**DATA FOR THE TASK:**
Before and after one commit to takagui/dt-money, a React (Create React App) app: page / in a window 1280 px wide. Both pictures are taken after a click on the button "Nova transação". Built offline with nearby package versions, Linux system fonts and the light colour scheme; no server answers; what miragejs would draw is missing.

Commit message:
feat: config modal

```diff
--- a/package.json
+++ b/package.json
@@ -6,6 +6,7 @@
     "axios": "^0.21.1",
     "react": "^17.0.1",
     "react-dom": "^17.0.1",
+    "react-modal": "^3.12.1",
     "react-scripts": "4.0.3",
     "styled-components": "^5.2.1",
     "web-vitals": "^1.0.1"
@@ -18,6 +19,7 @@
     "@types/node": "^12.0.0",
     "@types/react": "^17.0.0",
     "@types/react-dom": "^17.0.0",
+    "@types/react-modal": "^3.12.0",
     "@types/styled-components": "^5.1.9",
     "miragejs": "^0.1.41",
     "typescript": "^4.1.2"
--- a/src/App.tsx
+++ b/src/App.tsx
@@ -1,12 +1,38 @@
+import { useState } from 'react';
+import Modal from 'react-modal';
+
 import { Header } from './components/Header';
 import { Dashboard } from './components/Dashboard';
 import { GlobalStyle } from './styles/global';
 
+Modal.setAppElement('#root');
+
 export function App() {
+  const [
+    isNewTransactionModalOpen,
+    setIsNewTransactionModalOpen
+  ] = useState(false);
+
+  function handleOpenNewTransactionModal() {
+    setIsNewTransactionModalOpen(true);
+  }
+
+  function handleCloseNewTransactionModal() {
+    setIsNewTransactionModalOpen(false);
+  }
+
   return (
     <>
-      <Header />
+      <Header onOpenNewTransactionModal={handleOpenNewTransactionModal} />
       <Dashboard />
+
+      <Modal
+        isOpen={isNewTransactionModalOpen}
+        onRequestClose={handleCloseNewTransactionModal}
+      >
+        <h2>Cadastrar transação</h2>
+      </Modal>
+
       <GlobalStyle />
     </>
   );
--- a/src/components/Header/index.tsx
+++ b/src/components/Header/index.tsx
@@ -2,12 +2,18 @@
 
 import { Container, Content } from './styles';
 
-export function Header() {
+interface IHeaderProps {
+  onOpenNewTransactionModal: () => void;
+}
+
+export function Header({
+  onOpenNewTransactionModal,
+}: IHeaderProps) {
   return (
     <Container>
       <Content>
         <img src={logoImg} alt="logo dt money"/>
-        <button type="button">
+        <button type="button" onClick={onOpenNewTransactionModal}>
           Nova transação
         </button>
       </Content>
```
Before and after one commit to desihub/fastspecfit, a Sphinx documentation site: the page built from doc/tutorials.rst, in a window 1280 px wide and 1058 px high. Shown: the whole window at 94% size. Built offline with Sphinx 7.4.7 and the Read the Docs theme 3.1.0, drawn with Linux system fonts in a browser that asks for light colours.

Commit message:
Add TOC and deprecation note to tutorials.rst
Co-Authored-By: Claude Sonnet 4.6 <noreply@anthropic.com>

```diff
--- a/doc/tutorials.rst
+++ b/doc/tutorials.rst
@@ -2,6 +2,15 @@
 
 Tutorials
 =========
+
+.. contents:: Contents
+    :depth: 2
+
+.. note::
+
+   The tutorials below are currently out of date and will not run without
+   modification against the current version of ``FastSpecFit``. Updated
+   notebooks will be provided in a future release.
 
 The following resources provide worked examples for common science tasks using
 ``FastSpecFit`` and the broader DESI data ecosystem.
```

**EXERCISE:** Give the number of lines above containing the word "setIsNewTransactionModalOpen", with no other text.

**FINAL ANSWER:** 3